▶ **WHAT YOU SHOULD DO**
Each line of the records below that holds "with" should be returned.

▶ **SOURCE DATA**
···

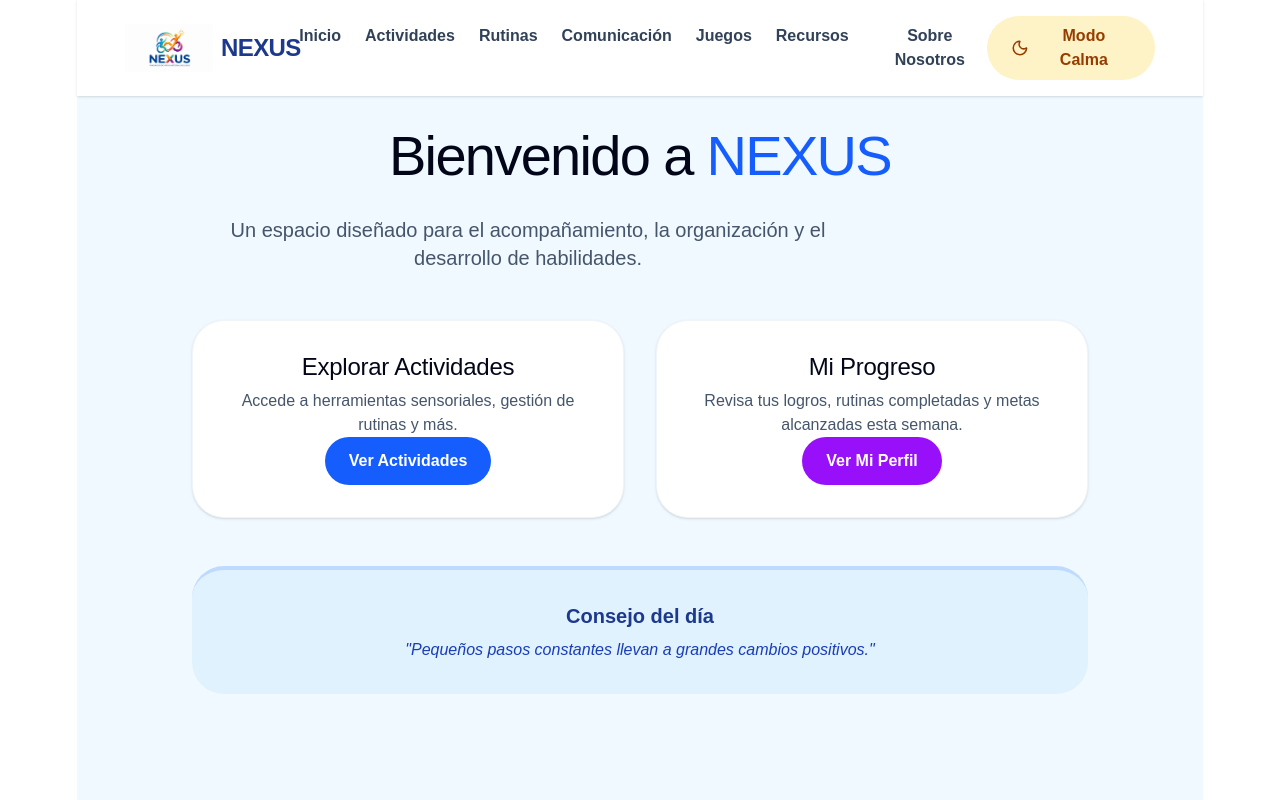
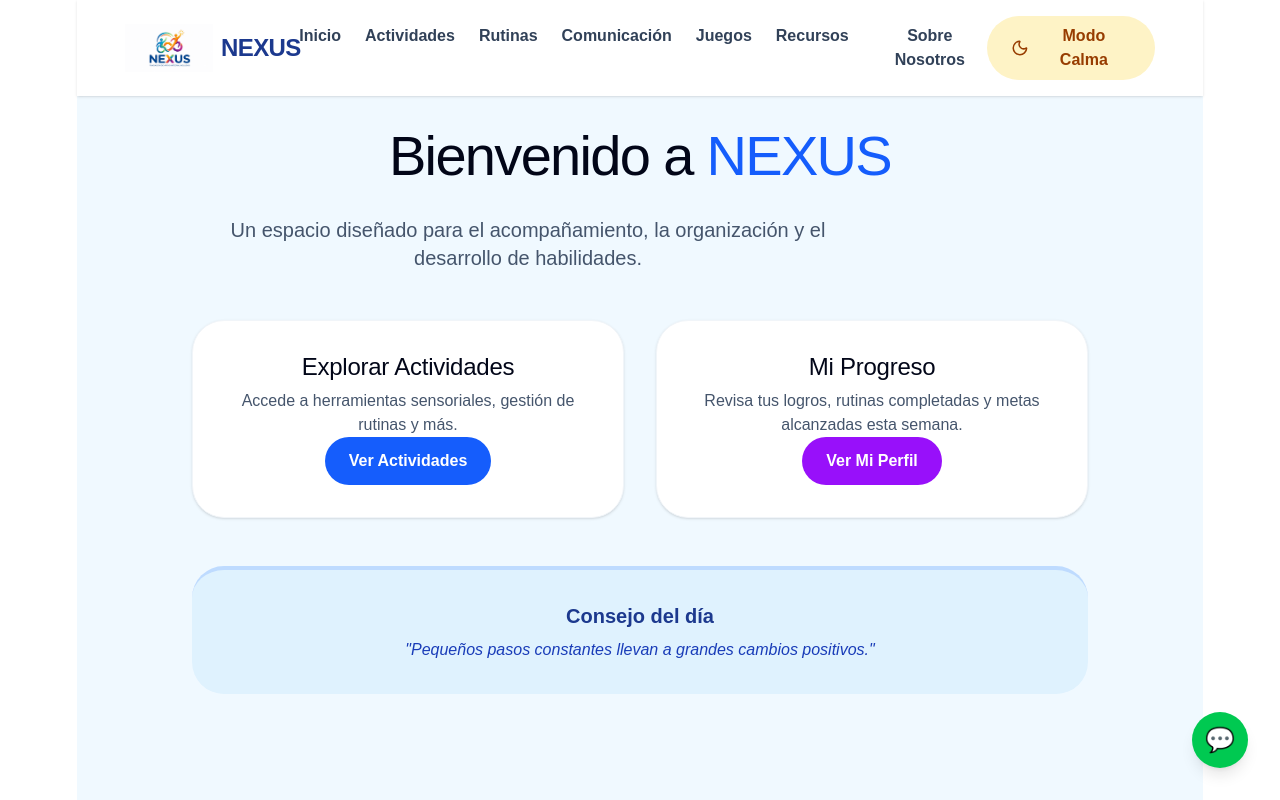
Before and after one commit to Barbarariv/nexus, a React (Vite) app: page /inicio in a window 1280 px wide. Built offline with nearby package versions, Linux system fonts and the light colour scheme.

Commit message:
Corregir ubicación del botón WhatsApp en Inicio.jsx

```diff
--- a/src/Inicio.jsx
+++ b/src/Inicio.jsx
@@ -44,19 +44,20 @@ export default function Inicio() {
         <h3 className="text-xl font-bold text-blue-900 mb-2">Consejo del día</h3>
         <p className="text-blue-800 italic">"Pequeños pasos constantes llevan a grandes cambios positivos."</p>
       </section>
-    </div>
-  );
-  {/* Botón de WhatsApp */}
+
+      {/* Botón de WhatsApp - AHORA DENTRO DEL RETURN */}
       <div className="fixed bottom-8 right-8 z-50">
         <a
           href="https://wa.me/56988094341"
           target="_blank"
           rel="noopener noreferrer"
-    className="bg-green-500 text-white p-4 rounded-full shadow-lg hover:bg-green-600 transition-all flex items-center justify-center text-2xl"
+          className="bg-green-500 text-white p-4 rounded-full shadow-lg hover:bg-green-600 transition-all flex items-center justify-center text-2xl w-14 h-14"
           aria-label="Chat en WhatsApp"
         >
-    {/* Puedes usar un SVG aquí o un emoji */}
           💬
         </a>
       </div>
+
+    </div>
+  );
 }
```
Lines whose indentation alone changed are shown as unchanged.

···

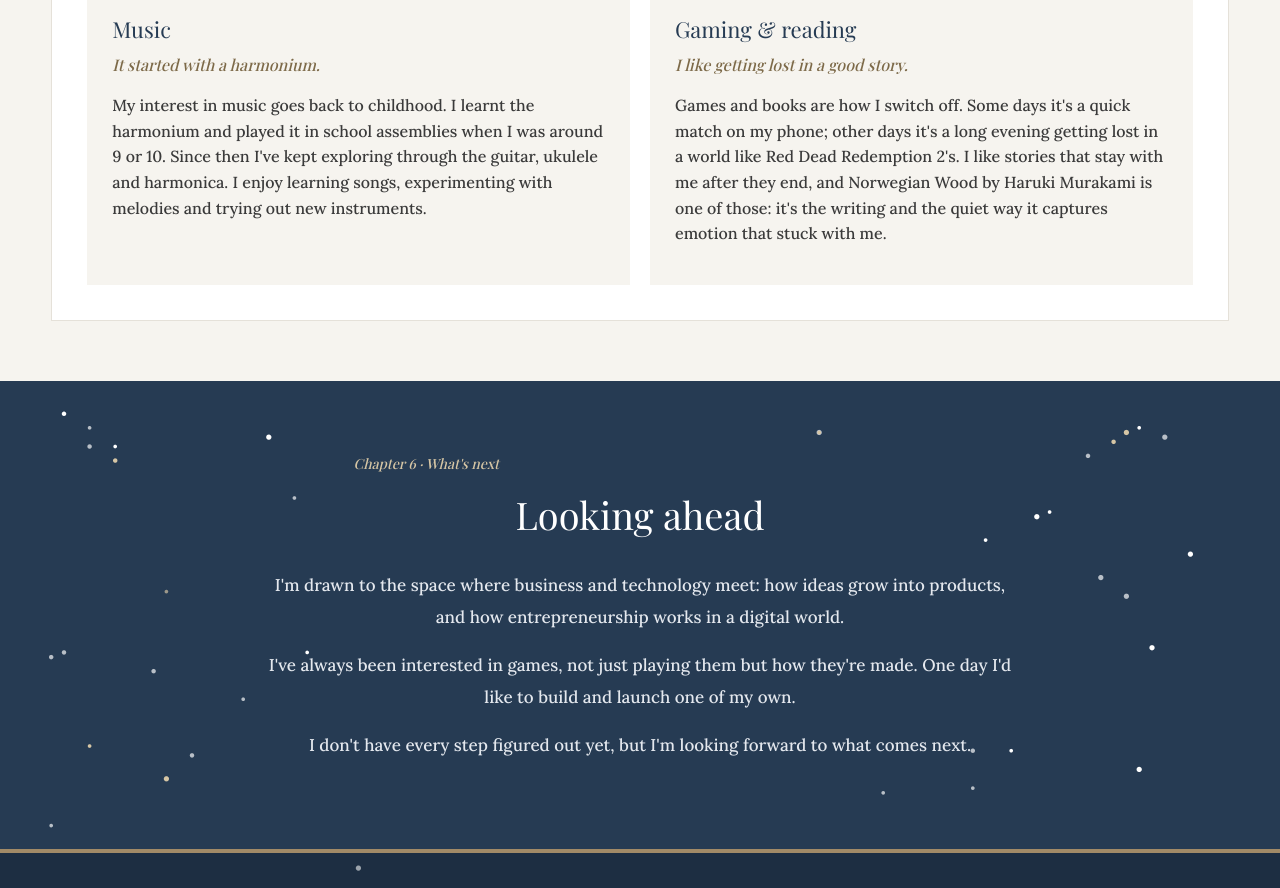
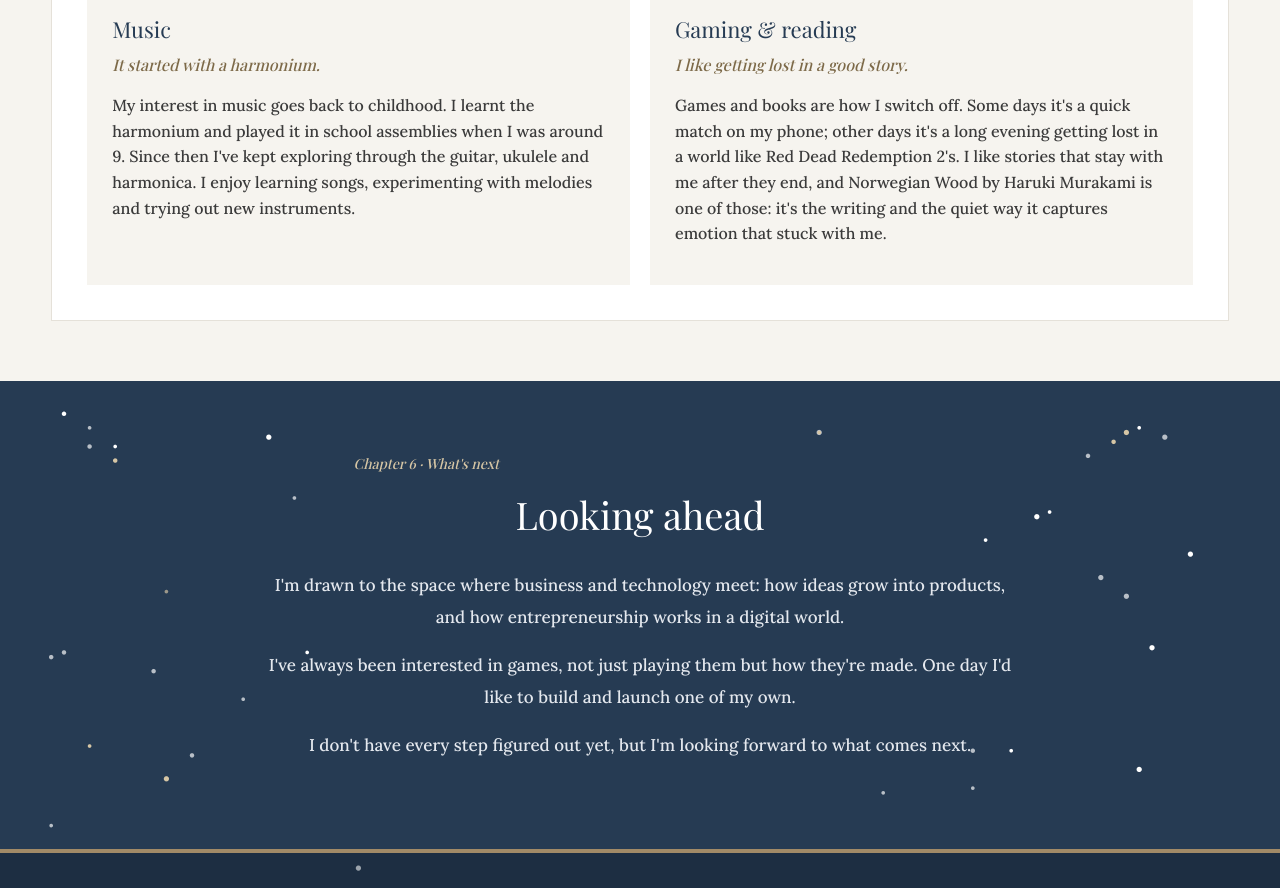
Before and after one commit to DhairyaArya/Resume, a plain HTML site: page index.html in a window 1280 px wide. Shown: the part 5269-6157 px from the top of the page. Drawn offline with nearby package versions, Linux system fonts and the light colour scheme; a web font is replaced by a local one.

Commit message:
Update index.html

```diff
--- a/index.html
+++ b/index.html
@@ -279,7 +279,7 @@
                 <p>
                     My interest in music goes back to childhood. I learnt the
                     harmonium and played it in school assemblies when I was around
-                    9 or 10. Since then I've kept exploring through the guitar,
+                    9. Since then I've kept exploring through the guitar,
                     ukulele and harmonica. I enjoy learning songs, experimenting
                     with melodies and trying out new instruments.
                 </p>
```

···

▶ **RESULT OF THE EXERCISE**
Before and after one commit to Barbarariv/nexus, a React (Vite) app: page /inicio in a window 1280 px wide. Built offline with nearby package versions, Linux system fonts and the light colour scheme.
Before and after one commit to DhairyaArya/Resume, a plain HTML site: page index.html in a window 1280 px wide. Shown: the part 5269-6157 px from the top of the page. Drawn offline with nearby package versions, Linux system fonts and the light colour scheme; a web font is replaced by a local one.
                     with melodies and trying out new instruments.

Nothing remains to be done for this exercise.